Why you gotta be like that? See, Monday is supposed to be the bad guy, not you. Monday is supposed to drag, and we are supposed to drag right along with it. But instead, Monday gives me free breakfast, a long meeting first thing in the morning, and consequently, a shorter work day. Monday is almost nice to me!

But what do you have for me? Sadness, despair, and heartache. Lynette spends the day at home, so I have to check voicemails for her. I check her emails. I answer all the phone calls I can reach. You’d think being busier would make time pass a little faster. And yet, you drag, interminable, ceaseless, everlasting, for hours and hours. The clock hands slow to half-speed, and my back twists into knots as I spend endless hours in my chair, waiting for five o’clock to come.


Your one redeeming factor is the evenings. Lynette is gone, and every week I can choose what I want to do with the evening. Walks to the library, dinner at the Padres, baby watching (similar to bird watching, but a bit more of a contact sport), curling up in a chair with a book and tea, baths and facials, sitting on a bench outside my flat and watching people, the options are endless. Yes Tuesdays, if it wasn’t for your evenings, I think I would skip you altogether, but as it is, I suppose I will keep my weeks at seven days. But really, would you mind spreading your charm a little more evenly throughout the day?

Missing You


Tonight, I’m missing this Illinois sky and the people who go with it. As much as I love my charming downtown flat, there’s something about the vast, open, airy space in Illinois that can’t be beat, not to mention the goodhearted people who shared their lives with me for a winter.

Even with all the icy winds, and getting stuck in the snow, and the cows getting out of their barn and people pounding on our door to let us know, and the headache of planning the Christmas program, my Illinois winter still lives in my memory as one of the most idyllic chapters of my life. And why shouldn’t it? It was my first time living on my own for an extended period of time. I had a completely charming farmhouse to live it, complete with an honest to goodness attic and creepy basement. I got to experience lots of snow, and I loved it. The people were so welcoming, warm, and funny. Good combination, that. I could always count on popcorn at the Kennells if I stuck around long enough Sunday evenings. Oh, and best of all? So. Many. Tall. People! I felt positively short at times!


A Walk in the Dark


It rained loudly while we were meeting in my room, so the air was freshly washed, and the night was a little cool, but barely, when we ventured out to clear our heads. We walked down, past the library, admiring the quiet houses on either side of the street, and sneaking up onto a tiny balcony we weren’t sure we were supposed to occupy, to look at the sky. A couple of the girls crawled between the rails, onto the flat roof, to better peer down on the quiet town.
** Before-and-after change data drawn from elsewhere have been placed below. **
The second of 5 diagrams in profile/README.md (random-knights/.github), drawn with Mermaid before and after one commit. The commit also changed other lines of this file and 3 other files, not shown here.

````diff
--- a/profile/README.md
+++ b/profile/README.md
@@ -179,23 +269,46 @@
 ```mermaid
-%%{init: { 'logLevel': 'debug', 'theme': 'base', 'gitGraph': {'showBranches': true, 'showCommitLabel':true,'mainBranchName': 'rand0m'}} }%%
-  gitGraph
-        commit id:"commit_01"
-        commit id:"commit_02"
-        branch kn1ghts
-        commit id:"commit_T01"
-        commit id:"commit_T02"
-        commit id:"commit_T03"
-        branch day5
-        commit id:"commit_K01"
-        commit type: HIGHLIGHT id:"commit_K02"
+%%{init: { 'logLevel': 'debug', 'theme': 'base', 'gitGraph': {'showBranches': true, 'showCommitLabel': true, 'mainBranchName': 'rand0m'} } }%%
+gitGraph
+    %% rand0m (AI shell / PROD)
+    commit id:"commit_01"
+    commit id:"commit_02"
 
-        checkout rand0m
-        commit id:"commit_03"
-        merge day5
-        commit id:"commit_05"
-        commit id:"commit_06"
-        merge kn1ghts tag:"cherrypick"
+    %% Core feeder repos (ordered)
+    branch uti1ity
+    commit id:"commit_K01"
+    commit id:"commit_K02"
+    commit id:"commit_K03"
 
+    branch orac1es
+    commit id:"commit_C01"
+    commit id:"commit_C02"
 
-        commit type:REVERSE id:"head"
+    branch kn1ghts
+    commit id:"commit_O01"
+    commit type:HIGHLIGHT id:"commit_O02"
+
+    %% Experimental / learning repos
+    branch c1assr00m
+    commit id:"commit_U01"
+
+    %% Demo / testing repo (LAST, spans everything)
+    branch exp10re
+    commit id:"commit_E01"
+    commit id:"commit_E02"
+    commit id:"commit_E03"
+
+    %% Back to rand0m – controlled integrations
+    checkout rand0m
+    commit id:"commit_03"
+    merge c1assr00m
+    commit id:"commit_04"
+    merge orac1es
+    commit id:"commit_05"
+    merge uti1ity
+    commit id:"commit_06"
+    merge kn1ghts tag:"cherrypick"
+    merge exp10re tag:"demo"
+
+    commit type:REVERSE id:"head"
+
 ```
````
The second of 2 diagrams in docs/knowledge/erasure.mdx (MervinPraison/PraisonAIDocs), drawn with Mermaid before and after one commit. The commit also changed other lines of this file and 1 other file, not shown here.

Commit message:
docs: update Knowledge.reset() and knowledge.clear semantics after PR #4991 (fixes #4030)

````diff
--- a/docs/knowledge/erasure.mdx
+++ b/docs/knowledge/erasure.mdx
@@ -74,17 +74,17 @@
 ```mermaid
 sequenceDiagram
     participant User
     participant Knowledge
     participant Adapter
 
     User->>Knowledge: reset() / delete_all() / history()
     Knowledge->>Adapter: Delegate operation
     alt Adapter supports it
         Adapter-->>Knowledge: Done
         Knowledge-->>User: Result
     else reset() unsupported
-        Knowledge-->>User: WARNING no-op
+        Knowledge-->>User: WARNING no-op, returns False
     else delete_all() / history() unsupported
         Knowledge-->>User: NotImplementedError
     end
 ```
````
The thrill of the possibility of being chased out just added to the enjoyment.

On our way back, we peered in the windows of the little shops, since window shopping is definitely more fun after you can’t buy anything. Gaudy jewelry, weird little pugs with sunglasses, empty restaurants, awaiting the next day’s customers. The doll shop looked decidedly creepy, with its occupants staring out at us with lifeless eyes from the dark interior of the shop. The ancient windows in the two stories above the shop glared balefully at us as well, daring us to uncover the mysteries of their dark, curtained depths. We did not venture to find stairs up there, but we did stare back at them, wondering why they have curtains if nobody lives there, and wondering why some of the windows were open, to let the damp night air curl through the rooms.41eca022-2a21-4e33-9206-c1175e6e913c

Main Street simply begs for an iconic Beatles picture redo, so we gladly acquiesced. Perhaps they were famous musicians and we are just unknown country bumpkins in our little redneck town, but I think I like our picture even better than theirs. 🙂

How can one side of the street feel so mysterious and sinister and ghostly, when just across the corner lies my cozy little flat with its warm lights and comfortable, creaky floors?